In other words, they kind of did it all. The 54.4 average of those 12 categories is the highest combined percentage of total production/usage in the league. The thing is, a lot of teams had three guys that scored a lot together. Or maybe dished out a bunch of assists together. But really nobody combined the amount of three pointers taken with rebounds and assists. I even left out steals and blocks, but OKC’s three combined for 47 percent of the team’s steals and 27 percent of the blocks.

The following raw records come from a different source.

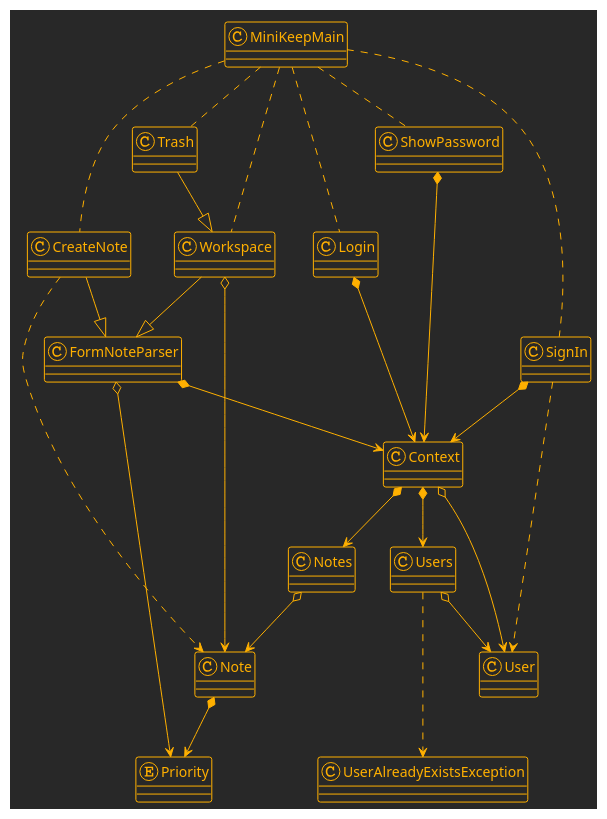
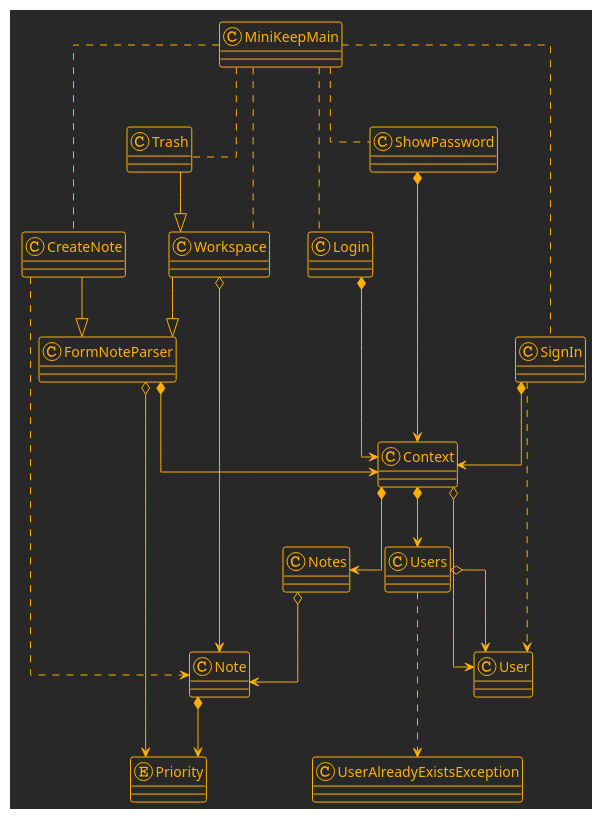
One commit to fraco-oxza/miniKeep changed the diagram in classDiagrams/brief.plantuml. Above: the diagram before and after it, drawn with PlantUML. The commit also changed 3 other files, not shown here.

```diff
--- a/classDiagrams/brief.plantuml
+++ b/classDiagrams/brief.plantuml
@@ -1,46 +1,47 @@
 @startuml
 
 !theme crt-amber
 top to bottom direction
+skinparam linetype ortho
 
 class Context
 class CreateNote
 class FormNoteParser
 class Login
 class MiniKeepMain
 class Note
 class Notes
 enum Priority
 class ShowPassword
 class SignIn
 class Trash
 class User
 class UserAlreadyExistsException
 class Users
 class Workspace
 
-MiniKeepMain .. CreateNote
-MiniKeepMain .. Workspace
-MiniKeepMain .. Login
-MiniKeepMain .. ShowPassword
-MiniKeepMain .. SignIn
-MiniKeepMain .. Trash
-Context                    *--> Notes
+MiniKeepMain                .. CreateNote
+MiniKeepMain                .. Workspace
+MiniKeepMain                .. Login
+MiniKeepMain                .. ShowPassword
+MiniKeepMain                .. SignIn
+MiniKeepMain                .. Trash
+Context                     *--> Notes
 Context                     o--> User
 Context                     *--> Users
 CreateNote                  --^  FormNoteParser
 CreateNote                  ..>  Note
 FormNoteParser              *-->  Context
 FormNoteParser              o-->  Priority
 Login                       *-->  Context
 Note                        *-->  Priority
 Notes                       o-->  Note
 ShowPassword                *-->  Context
 SignIn                      *-->  Context
 SignIn                      ...>  User
 Trash                       --^  Workspace
 Users                       o--> User
 Users                       ...>  UserAlreadyExistsException
 Workspace                   --^  FormNoteParser
 Workspace                   o--> Note
 @enduml
```
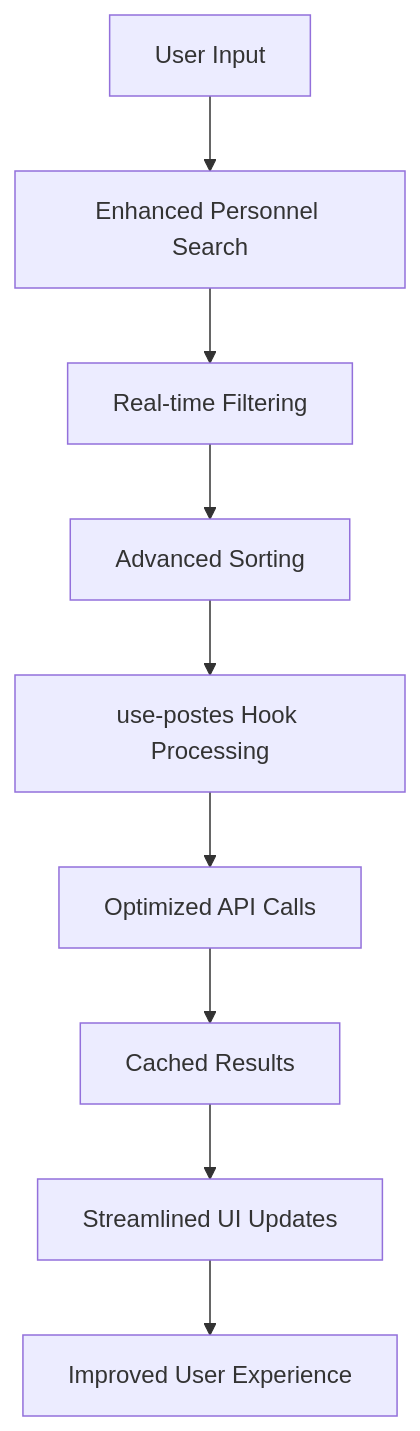
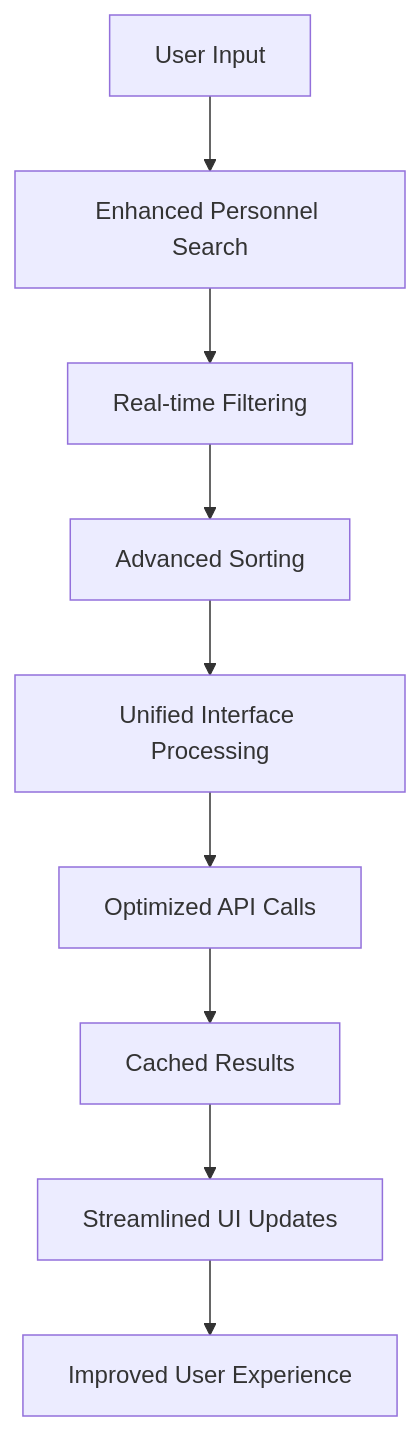
One commit to franckylab/eLISAschool changed the eighth of 9 diagrams in .qoder/repowiki/en/content/Human Resources Management/Personnel Administration/Organizational Structure.md. Above: the diagram before and after it, drawn with Mermaid. The commit also changed other lines of this file and 138 other files, not shown here.

````diff
--- a/.qoder/repowiki/en/content/Human Resources Management/Personnel Administration/Organizational Structure.md
+++ b/.qoder/repowiki/en/content/Human Resources Management/Personnel Administration/Organizational Structure.md
@@ -366,11 +380,11 @@
 ```mermaid
 flowchart TD
 A["User Input"] --> B["Enhanced Personnel Search"]
 B --> C["Real-time Filtering"]
 C --> D["Advanced Sorting"]
-D --> E["use-postes Hook Processing"]
+D --> E["Unified Interface Processing"]
 E --> F["Optimized API Calls"]
 F --> G["Cached Results"]
 G --> H["Streamlined UI Updates"]
 H --> I["Improved User Experience"]
 ```
````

They really did do it all.
Compare that to Boston’s “Big Three” of Ray Allen, Kevin Garnett and Paul Piece (granted, Garnett did miss 25 games). They took 46.7 percent of the team’s shots for the season, took 52.8 percent of the team’s shots per game, scored 54 percent of the team’s points per game, made 59.1 percent of the team’s three pointers (and that’s with Ray Allen!), took 45 percent of the team’s free throws and made 50.8 percent of the club’s free throws. They grabbed 35.3 percent of the rebounds, dished out 35.2 percent of the assists, had 35.3 percent of the turnovers and averaged 35 minutes a game. Whew.
For the Mavs, Dirk, Terry and Howard really just mainly did the scoring and shooting. They only combined for 32 percent of the Mavs total rebounds, 29.8 percent of the assists, 35 percent of the turnovers and averaged 34.4 minutes a game. And that’s really what most every other combo did as well. Like Kobe, Pau Gasol and Lamar Odom were strong in scoring and rebounding, but weak in assists and three pointers. Tim Duncan, Tony Parker and Manu Ginobili kind of the same thing. And on down the line. Nobody really did everything like Durant, Green and Westbrook.

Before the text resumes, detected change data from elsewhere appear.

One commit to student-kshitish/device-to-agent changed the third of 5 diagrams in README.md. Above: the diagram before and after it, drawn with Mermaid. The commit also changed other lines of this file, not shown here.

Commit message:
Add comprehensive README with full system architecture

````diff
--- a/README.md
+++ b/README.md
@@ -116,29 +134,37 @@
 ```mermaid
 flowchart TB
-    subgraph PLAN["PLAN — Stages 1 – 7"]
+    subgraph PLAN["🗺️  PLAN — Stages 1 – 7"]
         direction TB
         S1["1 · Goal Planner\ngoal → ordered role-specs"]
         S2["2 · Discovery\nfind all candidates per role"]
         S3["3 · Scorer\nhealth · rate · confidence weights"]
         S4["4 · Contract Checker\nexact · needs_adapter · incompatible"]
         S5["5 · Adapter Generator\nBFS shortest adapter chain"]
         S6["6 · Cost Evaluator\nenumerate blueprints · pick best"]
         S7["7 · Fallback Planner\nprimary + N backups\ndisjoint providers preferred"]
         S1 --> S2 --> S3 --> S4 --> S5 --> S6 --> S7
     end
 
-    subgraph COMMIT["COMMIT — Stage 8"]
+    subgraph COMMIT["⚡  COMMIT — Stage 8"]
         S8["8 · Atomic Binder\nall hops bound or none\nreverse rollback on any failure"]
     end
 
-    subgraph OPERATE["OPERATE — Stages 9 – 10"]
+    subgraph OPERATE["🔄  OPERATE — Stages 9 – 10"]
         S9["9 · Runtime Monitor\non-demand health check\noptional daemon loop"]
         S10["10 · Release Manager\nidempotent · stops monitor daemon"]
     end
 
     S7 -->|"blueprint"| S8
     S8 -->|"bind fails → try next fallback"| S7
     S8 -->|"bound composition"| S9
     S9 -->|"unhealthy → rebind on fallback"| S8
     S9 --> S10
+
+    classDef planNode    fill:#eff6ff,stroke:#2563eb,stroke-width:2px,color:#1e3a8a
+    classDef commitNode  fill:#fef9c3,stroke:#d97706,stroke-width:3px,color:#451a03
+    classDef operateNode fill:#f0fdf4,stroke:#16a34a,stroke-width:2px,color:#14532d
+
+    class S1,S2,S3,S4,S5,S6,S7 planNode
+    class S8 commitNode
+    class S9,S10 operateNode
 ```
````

So what’s it mean? I’m not really sure, but it’s interesting nonetheless. Obviously, help is needed and you shouldn’t have three players providing THAT much of your team’s total production. It helps that the three are spread out fairly evenly on the court with Westbrook at the point picking up assists, Durant scoring and rebounding and Green scoring and rebounding. But still, KD had to do so much this season as he was third on the team in assists, first in blocks, second in steals and third in rebounds.
If you’ll notice, all the other teams with successful trios (Cavs, Mavs, Celtics, Spurs and Hornets) were all playoff teams and all had sterling records. And while they all had three very productive players, they also had this little thing called role players. Andersen Varejao and Delonte West. Rajon Rondo and Leon Powe. Roger Mason Jr. and Michael Finley. James Posey and Tyson Chandler. Who did OKC have in that key supplementary role? Nick Collison? Nenad Krstic? Earl “God Help Us” Watson? Those guys are decent players, but they aren’t the key major contributors. Maybe Krstic could be with a full season, but still help is needed. And let’s hope the balls bounce right and BIG help is on the way.